Still Gets Under My Skin,
This review is from: The War of the Worlds (Paperback)I read this at the tender age of 11, and it terrified me. In a pop culture where aliens have big eyes and abduct people, the original tale of alien invasion couldn't be more unique. Wells wrote this at the end of the 19th Century. Many see it as a sharp metaphor about British colonialism, something Wells touchs upon overtly in the first chapter. It's a story open to interpretation, but it works best as a gut-wrenchingly dark sci-fi story that's distinctly different to common perceptions of the genre.
The plot is simple, yet brutal. With their home planet becoming increasingly inhospitable, the Martians fire cylinders at the Earth. These land around London- capital of the world's greatest super-power. The un-wary locals investigate, and the cylinders open to reveal writhing, tentacled aliens. Wells orchestrates the ensuing violence brilliantly, depicting their cool, calculating destruction of humanity and the enslavement of mankind. There are moments of epic battle, moments of personal survival, and moments of claustrophobic horror.
I won't say more, because it will simply ruin the novel. It probably won't affect you as badly as it does me, but my mental scars have engrained themselves in my brain. This won't stop you enjoying one the most influential and captivated science fiction novels ever written.

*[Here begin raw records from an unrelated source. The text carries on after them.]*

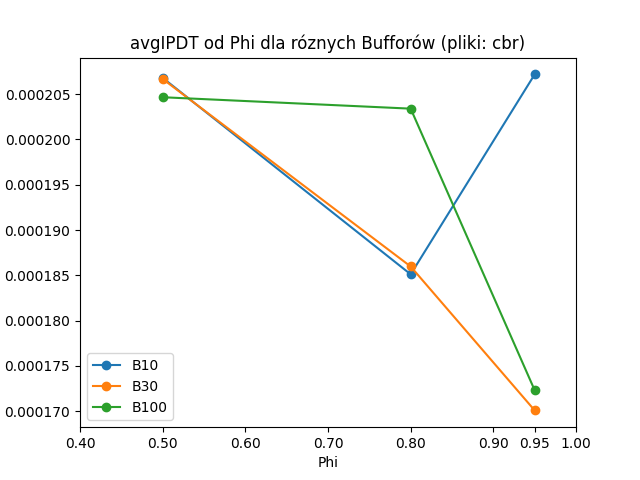
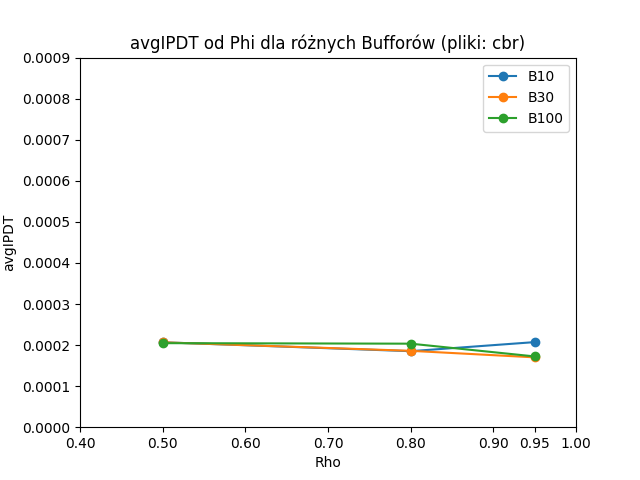
moje wykresy

diff --git a/LABY/lab1/graphSecond.py b/LABY/lab1/graphSecond.py
@@ -1,0 +1,45 @@
+import matplotlib.pyplot as plt
+from data import file_data
+import os
+
+
+def extract_data(file_data, origin, buffor, metric):
+    data = file_data.get(origin, {}).get(metric, {}).get(buffor, [])
+    return data
+
+def draw_chart(file_data, origin, buffor):
+    minIPDT_data = extract_data(file_data, origin, buffor, "minIPDT")
+    avgIPDT_data = extract_data(file_data, origin, buffor, "avgIPDT")
+
+    x_minIPDT = [int(str(value[0])[-2:]) * 0.01 for value in minIPDT_data]
+    y_minIPDT = [value[1] for value in minIPDT_data]
+
+    x_avgIPDT = [int(str(value[0])[-2:]) * 0.01 for value in avgIPDT_data]
+    y_avgIPDT = [value[1] for value in avgIPDT_data]
+
+    plt.plot(x_minIPDT, y_minIPDT, marker='o', linestyle='-', label=f"{origin}_{buffor}_minIPDT")
+    plt.plot(x_avgIPDT, y_avgIPDT, marker='o', linestyle='-', label=f"{origin}_{buffor}_avgIPDT")
+
+# Draw charts for each combination of origin and buffor
+origins = ["cbr", "pois"]
+buffors = ["B10", "B30", "B100"]
+
+plt.figure(figsize=(15, 10))  # Set the figure size for better visibility
+
+for origin in origins:
+    for buffor in buffors:
+        plt.subplot(2, 3, buffors.index(buffor) + 1 + origins.index(origin) * 3)  # Adjust subplot index
+        draw_chart(file_data, origin, buffor)
+
+        plt.xlabel('X')
+        plt.ylabel('Y')
+        plt.title(f'MinIPDT and AvgIPDT for {origin}_{buffor}')
+        plt.xticks([0.5, 0.8, 0.95])  # Set x-axis ticks
+        plt.legend()
+
+
+save_dir = 'my_plots'
+os.makedirs(save_dir, exist_ok=True)  # Create the directory if it doesn't exist
+plt.savefig(os.path.join(save_dir, f'ALLSIX.png'))
+plt.tight_layout()  # Adjust layout to prevent overlapping
+plt.show()

diff --git a/LABY/lab1/graphs.py b/LABY/lab1/graphs.py
@@ -26,17 +26,24 @@ def make_plot_pls(origin, type):
         plt.plot(phi_values, minIPDT_values, marker='o', label=f'{buff_type}')
 
     # Adding labels and legend
-    plt.xlabel('Phi')
+    plt.xlabel('Rho')
     plt.ylabel(type)
     plt.legend()
 
     # Annotating each point with its corresponding x value (phi) under the X-axis
     for buff_type, data in file_data.items():
         for i, txt in enumerate(phi_values):
-            plt.annotate(f'{txt:.2f}', (phi_values[i], 0), textcoords="offset points", xytext=(0, -15), ha='center', va='bottom')
+            plt.annotate(f'{txt:.2f}', (phi_values[i], 0), textcoords=None, xytext=(0, -15), ha='center', va='bottom')
 
     # Set x-axis ticks to include missing value 0.95
     plt.xticks(list(plt.xticks()[0]) + [0.95])
+
+    if type == iplr:
+        plt.ylim(0, 0.0155)
+    elif type == minn or type == avg:
+        plt.ylim(0, 0.0009)
+    elif type == ipdv:
+        plt.ylim(0, 0.0021)
 
     plt.title(f'{type} od Phi dla różnych Bufforów (pliki: {origin})')
     save_dir = 'my_plots'
@@ -54,13 +61,13 @@ if __name__ == "__main__":
     iplr = "IPLR"
     ipdv = "IPDV95"
     
-    make_plot_pls(cbr, avg)
-    make_plot_pls(cbr, minn)
-    make_plot_pls(cbr, iplr)
-    make_plot_pls(cbr, ipdv)
+    # make_plot_pls(cbr, avg)
+    # make_plot_pls(cbr, minn)
+    # make_plot_pls(cbr, iplr)
+    # make_plot_pls(cbr, ipdv)
 
 
-    make_plot_pls(pois, avg)
-    make_plot_pls(pois, minn)
-    make_plot_pls(pois, iplr)
-    make_plot_pls(pois, ipdv)
+    # make_plot_pls(pois, avg)
+    # make_plot_pls(pois, minn)
+    # make_plot_pls(pois, iplr)
+    # make_plot_pls(pois, ipdv)

diff --git a/LABY/lab1/tempCodeRunnerFile.py b/LABY/lab1/tempCodeRunnerFile.py
@@ -1,4 +1,4 @@
-   make_plot_pls(pois, avg)
-    make_plot_pls(pois, minn)
-    make_plot_pls(pois, iplr)
-    make_plot_pls(pois, ipdv)
+  # make_plot_pls(cbr, avg)
+    # make_plot_pls(cbr, minn)
+    # make_plot_pls(cbr, iplr)
+    # make_plot_pls(cbr, ipdv)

Many people know the Orson Wells radio adaptation. Others know the Jeff Wayne musical adaptation. A lot will remember the 1950s film that runs very loosely to the original. Most of you will have now seen Spielberg's excellent cinematic update. However, all of these incarnations have lost that bit of magic Wells weaves into his story-telling. That it was written without any prior influence or any previous template may be why The War of the Worlds is one of the most distinctive and impacting pieces of literature I've ever read.